> **Structured diff data**
------------------------
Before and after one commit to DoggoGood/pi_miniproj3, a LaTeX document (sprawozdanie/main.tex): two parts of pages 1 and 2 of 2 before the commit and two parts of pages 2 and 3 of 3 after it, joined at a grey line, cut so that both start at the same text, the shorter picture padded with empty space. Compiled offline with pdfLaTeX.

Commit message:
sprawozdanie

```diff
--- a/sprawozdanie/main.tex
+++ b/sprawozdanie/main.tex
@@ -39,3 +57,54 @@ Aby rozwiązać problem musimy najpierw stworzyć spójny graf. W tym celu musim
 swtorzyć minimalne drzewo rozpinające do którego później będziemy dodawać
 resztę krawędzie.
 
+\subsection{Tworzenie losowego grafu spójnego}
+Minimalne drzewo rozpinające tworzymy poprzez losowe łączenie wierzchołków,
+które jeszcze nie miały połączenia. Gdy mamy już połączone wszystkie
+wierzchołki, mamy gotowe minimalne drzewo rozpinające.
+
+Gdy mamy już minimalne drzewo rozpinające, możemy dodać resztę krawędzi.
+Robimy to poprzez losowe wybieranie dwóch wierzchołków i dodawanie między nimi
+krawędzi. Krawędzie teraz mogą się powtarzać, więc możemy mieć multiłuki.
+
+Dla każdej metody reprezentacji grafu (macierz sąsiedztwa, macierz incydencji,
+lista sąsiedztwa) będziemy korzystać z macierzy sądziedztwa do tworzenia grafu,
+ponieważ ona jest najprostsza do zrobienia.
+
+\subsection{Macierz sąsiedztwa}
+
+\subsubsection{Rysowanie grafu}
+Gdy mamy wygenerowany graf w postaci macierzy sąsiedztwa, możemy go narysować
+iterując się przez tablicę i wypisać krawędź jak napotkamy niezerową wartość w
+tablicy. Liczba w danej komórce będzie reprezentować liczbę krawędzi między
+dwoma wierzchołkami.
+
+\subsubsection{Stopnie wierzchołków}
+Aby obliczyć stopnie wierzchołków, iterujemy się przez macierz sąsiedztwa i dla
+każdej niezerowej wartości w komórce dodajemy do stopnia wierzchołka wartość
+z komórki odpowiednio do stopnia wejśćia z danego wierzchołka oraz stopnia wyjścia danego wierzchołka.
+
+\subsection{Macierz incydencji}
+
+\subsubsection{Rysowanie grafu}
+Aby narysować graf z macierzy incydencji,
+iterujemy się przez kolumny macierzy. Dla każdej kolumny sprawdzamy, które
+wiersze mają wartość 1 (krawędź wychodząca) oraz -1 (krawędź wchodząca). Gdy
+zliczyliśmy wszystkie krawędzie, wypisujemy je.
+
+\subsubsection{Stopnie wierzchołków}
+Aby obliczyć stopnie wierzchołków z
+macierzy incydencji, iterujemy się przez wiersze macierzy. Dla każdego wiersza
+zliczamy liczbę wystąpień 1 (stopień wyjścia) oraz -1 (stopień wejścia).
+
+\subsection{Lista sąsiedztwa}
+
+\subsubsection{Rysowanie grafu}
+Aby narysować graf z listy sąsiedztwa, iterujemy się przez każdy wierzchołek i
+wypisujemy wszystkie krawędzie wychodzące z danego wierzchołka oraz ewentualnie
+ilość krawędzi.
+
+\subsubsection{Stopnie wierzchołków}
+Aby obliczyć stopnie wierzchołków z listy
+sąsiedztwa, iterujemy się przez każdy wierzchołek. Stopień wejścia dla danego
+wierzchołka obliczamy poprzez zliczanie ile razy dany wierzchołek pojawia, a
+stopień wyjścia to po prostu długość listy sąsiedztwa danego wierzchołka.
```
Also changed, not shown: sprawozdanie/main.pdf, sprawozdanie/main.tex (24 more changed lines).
------------------------
> **EXERCISE**
Return all lines above that mention the word "iterujemy".

> **YOUR RESPONSE**
+Aby obliczyć stopnie wierzchołków, iterujemy się przez macierz sąsiedztwa i dla
+iterujemy się przez kolumny macierzy. Dla każdej kolumny sprawdzamy, które
+macierzy incydencji, iterujemy się przez wiersze macierzy. Dla każdego wiersza
+Aby narysować graf z listy sąsiedztwa, iterujemy się przez każdy wierzchołek i
+sąsiedztwa, iterujemy się przez każdy wierzchołek. Stopień wejścia dla danego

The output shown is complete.